Available data below:

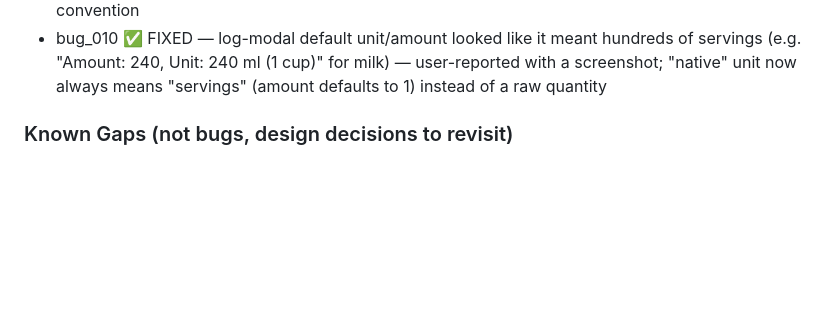
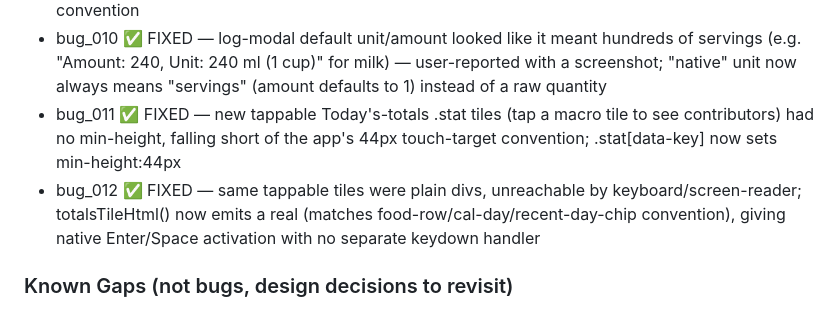
Before and after one commit to kooalaproductions/nutrient-tracker-pwa, a Markdown page: CLAUDE.md, the part around the change. Drawn GitHub-style; blank space fills up the shorter version.

Commit message:
docs: log bug_011/bug_012 in CLAUDE.md bug backlog (orchestrator)

```diff
--- a/CLAUDE.md
+++ b/CLAUDE.md
@@ -287,6 +287,14 @@ These agents live in `.claude/agents/` and are auto-available every session.
   hundreds of servings (e.g. "Amount: 240, Unit: 240 ml (1 cup)" for
   milk) — user-reported with a screenshot; "native" unit now always
   means "servings" (amount defaults to 1) instead of a raw quantity
+- bug_011 ✅ FIXED — new tappable Today's-totals .stat tiles (tap a
+  macro tile to see contributors) had no min-height, falling short of
+  the app's 44px touch-target convention; .stat[data-key] now sets
+  min-height:44px
+- bug_012 ✅ FIXED — same tappable tiles were plain divs, unreachable
+  by keyboard/screen-reader; totalsTileHtml() now emits a real
+  <button> (matches food-row/cal-day/recent-day-chip convention),
+  giving native Enter/Space activation with no separate keydown handler
 
 ### Known Gaps (not bugs, design decisions to revisit)
 - QA qa-reviewer audit of micronutrient feature not yet run
```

End of Available data.

◆ About this task ◆
Reproduce every line of the material above that has the string "FIXED".

◆ Problem solution ◆
+- bug_011 ✅ FIXED — new tappable Today's-totals .stat tiles (tap a
+- bug_012 ✅ FIXED — same tappable tiles were plain divs, unreachable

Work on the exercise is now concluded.